What does Epiphyte mean?
An epiphyte is a plant that harmlessly grows upon another plant. They are not to be confused with parasitic plants, however, because an epiphyte obtains all of its nutrients and water from the atmosphere and uses the host plant merely as a way to support its weight.
Parasitic and semi-parasitic plants are not true epiphytes, but many do have epiphytic growing habits.
Epiphytes are often found in more temperate climates and are an important part of ecosystem biodiversity. They provide a rich habitat for other organisms such as animals, insects, and fungi.
An epiphyte may also be informally known as an air plant.
Epiphytes are often called “air plants” because they don’t need to root in soil. There are also aquatic plants that are epiphytes, including many species of algae and some seaweed that grow on another plant and not independently.
Moss is an example of an epiphyte. While it often grows on trees, it does absolutely no harm to the tree and derives its own nutrients independently.
Some of the best-known epiphytes are orchids, bromeliads, and many species of fern. Epiphytes do not get any of their nutrients or water from the host plant; the host plants are simply used as a means of physical support.
Epiphytes are also very efficient growers that use few nutrients. They thrive during the wet season and easily sustain themselves during dryer months.

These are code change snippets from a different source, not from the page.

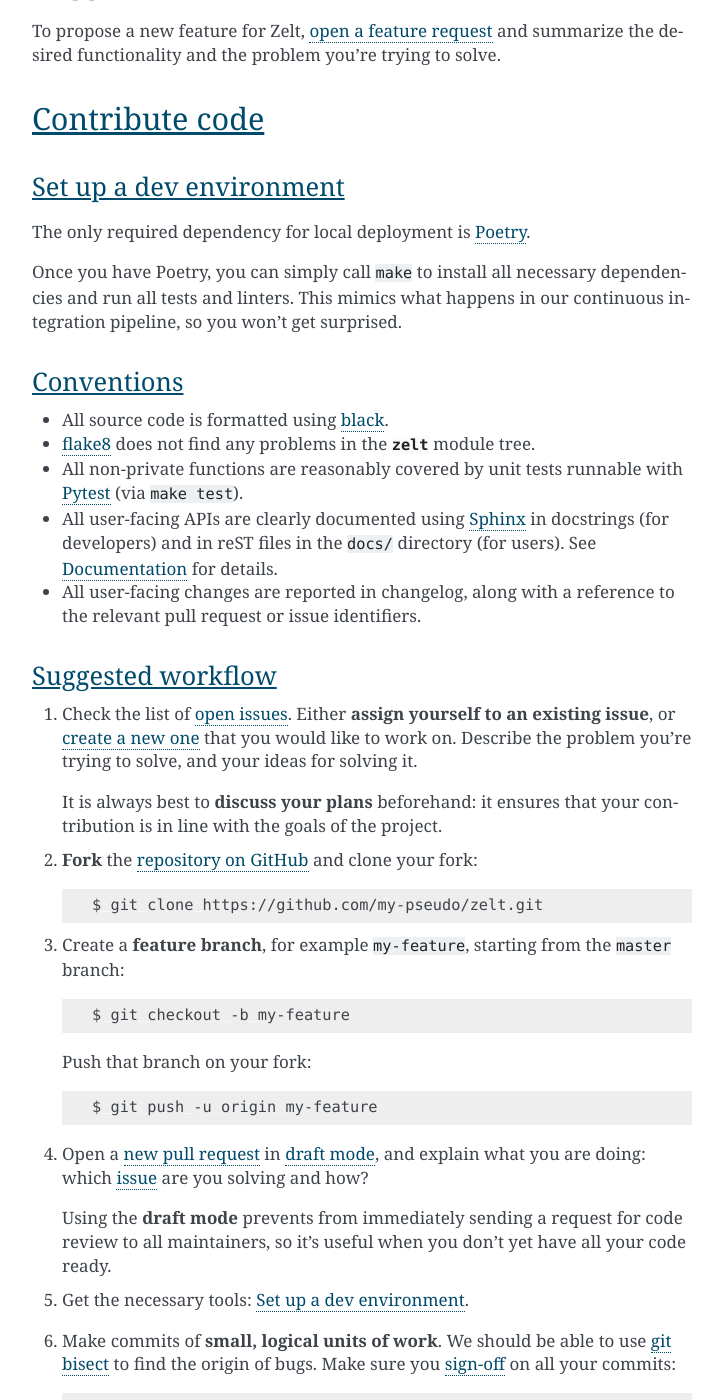
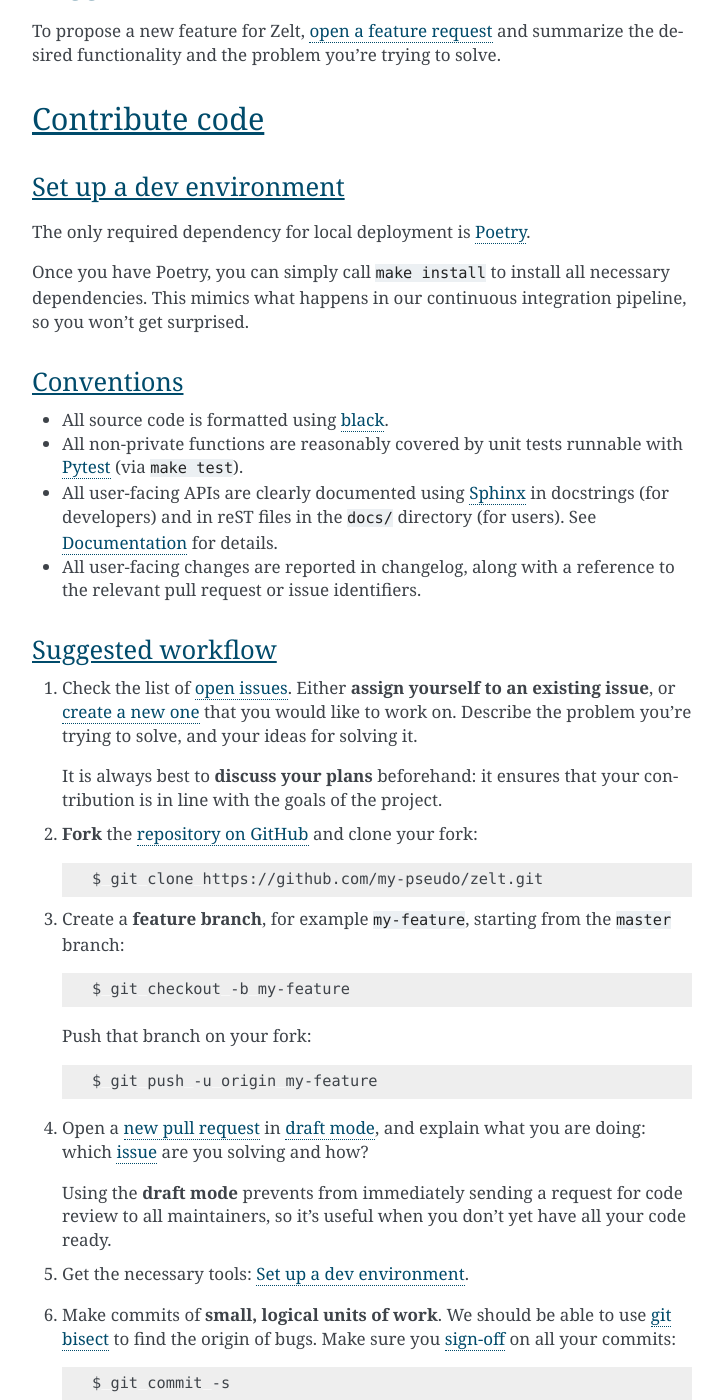
Before and after one commit to zalando-incubator/zelt, a Sphinx documentation site: the page built from docs/Contributing.rst, in a window 1280 px wide and 1400 px high, scrolled down 869 px. Shown: the whole window, without its empty margins (388-1111 px from the left). Built offline with Sphinx 7.4.7, drawn with Linux system fonts in a browser that asks for light colours; pages that are not in the unit, such as notebooks, are missing from menus; some of the changed text lies outside the part shown.

Commit message:
Correct contributing guidelines.
Signed-off-by: Brian Maher <brian.maher@zalando.de>

```diff
--- a/docs/Contributing.rst
+++ b/docs/Contributing.rst
@@ -59,8 +59,8 @@
 
 .. _Poetry: https://poetry.eustace.io/docs/#installation
 
-Once you have Poetry, you can simply call ``make`` to install all
-necessary dependencies and run all tests and linters.
+Once you have Poetry, you can simply call ``make install`` to install all
+necessary dependencies.
 This mimics what happens in our continuous integration pipeline, so you won't
 get surprised.
 
@@ -70,8 +70,6 @@
 '''''''''''
 
 - All source code is formatted using black_.
-
-- flake8_ does not find any problems in the :mod:`zelt` module tree.
 
 - All non-private functions are reasonably covered by unit tests runnable
   with Pytest_ (via ``make test``).
@@ -85,7 +83,6 @@
   reference to the relevant pull request or issue identifiers.
 
 .. _black: https://black.readthedocs.io/
-.. _flake8: http://flake8.pycqa.org/
 .. _Pytest: https://docs.pytest.org/
 .. _Sphinx: https://www.sphinx-doc.org/
 
@@ -142,20 +139,12 @@
 
 .. _git bisect: https://git-scm.com/docs/git-bisect
 
-7. Check that all **tests** (including your *new* ones) succeed, and that the
-   **linters** are still happy::
+7. Check that all **tests** (including your *new* ones) succeed::
 
-      $ make test lint
+      $ make test
 
    If this fails on your local machine, there is a good risk that it will also
    fail on Travis, preventing your pull request from being merged.
-
-   .. note::
-
-      If you notice that tests or linters are *already* failing when you clone
-      the repository, please open a bug report!
-      This would indicate that our developer environment or instructions are
-      not general enough.
 
 8. `Project maintainers`_ may **comment on your work** as you progress.
    If they don't and you would like some feedback, feel free to mention_ one of
```
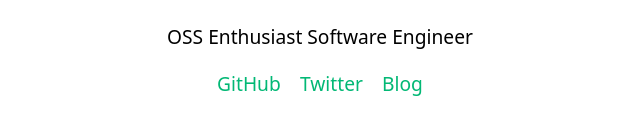
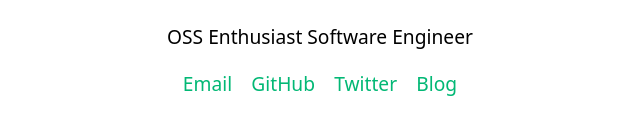
Before and after one commit to ahmed-taj/ahmed.sd, a Gatsby app: page / in a window 1280 px wide. Shown: the part 437-572 px from the top of the page, without its empty margins (320-960 px from the left). Built offline with nearby package versions, Linux system fonts and the light colour scheme.

Commit message:
add email link

```diff
--- a/src/pages/index.css
+++ b/src/pages/index.css
@@ -35,6 +35,9 @@
 	color: #02b875 !important;
 	text-decoration: none;
 }
+li a:hover {
+	font-weight: 400 !important;
+}
 
 li:not(:first-child) {
 	padding-left: 1em;
--- a/src/pages/index.js
+++ b/src/pages/index.js
@@ -20,6 +20,9 @@
 			<p>OSS Enthusiast Software Engineer</p>
 			<ul>
 				<li>
+					<a href="mailto:ah.tajelsir@gmail.com"> Email</a>
+				</li>
+				<li>
 					<a href="https://github.com/ahmed-taj"> GitHub</a>
 				</li>
 				<li>
```
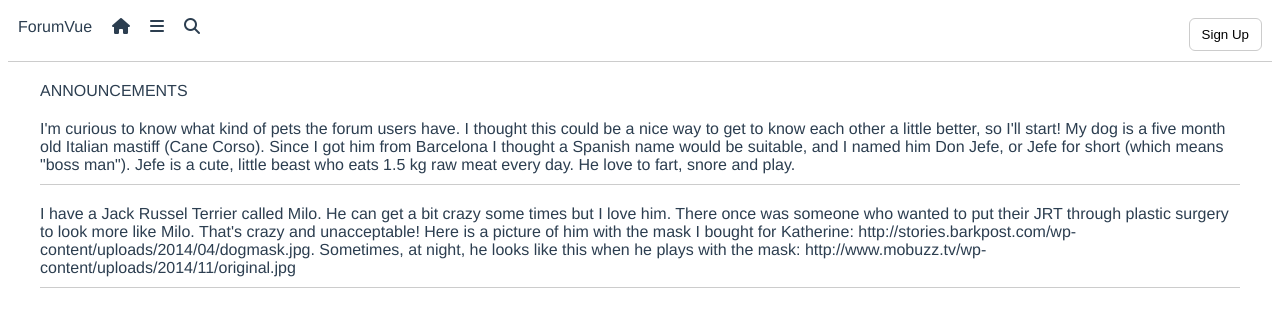
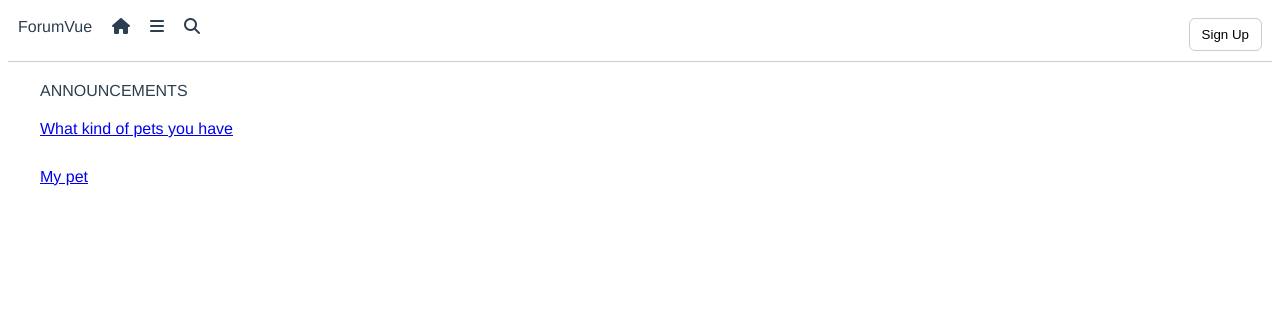
Before and after one commit to KristijanJ/vue-forum, a Vue app: page /board/0 in a window 1280 px wide. Shown: the top 316 px of the page. Built offline with nearby package versions, Linux system fonts and the light colour scheme.

Commit message:
post preview route

```diff
--- a/src/assets/mocks/forumBoardsMockData.js
+++ b/src/assets/mocks/forumBoardsMockData.js
@@ -34,9 +34,13 @@ export const getForumBoards = () => [
 const getAnnouncementPosts = () => {
     return [
         {
+            id: '0',
+            title: 'What kind of pets you have',
             text: "I'm curious to know what kind of pets the forum users have. I thought this could be a nice way to get to know each other a little better, so I'll start! My dog is a five month old Italian mastiff (Cane Corso). Since I got him from Barcelona I thought a Spanish name would be suitable, and I named him Don Jefe, or Jefe for short (which means \"boss man\"). Jefe is a cute, little beast who eats 1.5 kg raw meat every day. He love to fart, snore and play."
         },
         {
+            id: '1',
+            title: 'My pet',
             text: "I have a Jack Russel Terrier called Milo. He can get a bit crazy some times but I love him. There once was someone who wanted to put their JRT through plastic surgery to look more like Milo. That's crazy and unacceptable! Here is a picture of him with the mask I bought for Katherine: http://stories.barkpost.com/wp-content/uploads/2014/04/dogmask.jpg. Sometimes, at night, he looks like this when he plays with the mask: http://www.mobuzz.tv/wp-content/uploads/2014/11/original.jpg"
         }
     ];
--- a/src/main.js
+++ b/src/main.js
@@ -4,12 +4,14 @@ import { createRouter, createWebHistory } from 'vue-router';
 import App from './App.vue';
 import HomePage from './pages/HomePage.vue';
 import ForumBoardPage from './pages/ForumBoardPage.vue';
+import ForumBoardPost from './pages/ForumBoardPost.vue';
 
 const app = createApp(App);
 
 const routes = [
     { path: '/', component: HomePage },
-    { path: '/board/:id', component: ForumBoardPage }
+    { path: '/board/:id', component: ForumBoardPage },
+    { path: '/board/:id/post/:postId', component: ForumBoardPost }
 ];
 
 const router = createRouter({
--- a/src/pages/ForumBoardPage.vue
+++ b/src/pages/ForumBoardPage.vue
@@ -8,9 +8,9 @@
             :key="index"
             class="post"
         >
-            <div class="post-text">
-                {{ post.text }}
-            </div>
+            <router-link :to="`/board/${$route.params.id}/post/${post.id}`" class="post-text">
+                {{ post.title }}
+            </router-link>
         </div>
     </div>
 </template>
@@ -35,8 +35,6 @@ export default {
 
 <style scoped>
 .post {
-    margin-bottom: 20px;
-    border-bottom: 1px solid #cccccc;
-    padding-bottom: 10px;
+    margin-bottom: 30px;
 }
 </style>
--- /dev/null
+++ b/src/pages/ForumBoardPost.vue
@@ -0,0 +1,33 @@
+<template>
+    <div class="container">
+        <div class="page-header">
+            {{ selectedForumBoardPost.text }}
+        </div>
+    </div>
+</template>
+
+<script>
+import { getForumBoards } from '../assets/mocks/forumBoardsMockData';
+
+export default {
+    name: 'ForumBoardPost',
+    data () {
+        return {
+            forumBoards: getForumBoards()
+        };
+    },
+    computed: {
+        selectedForumBoardPost () {
+            const board = this.forumBoards[this.$route.params.id];
+            if (!board) {
+                return {};
+            }
+            return board.posts[this.$route.params.postId] || {};
+        }
+    }
+};
+</script>
+
+<style scoped>
+
+</style>
```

Epiphytic plants use photosynthesis to obtain energy, and any roots are used solely as a means of support.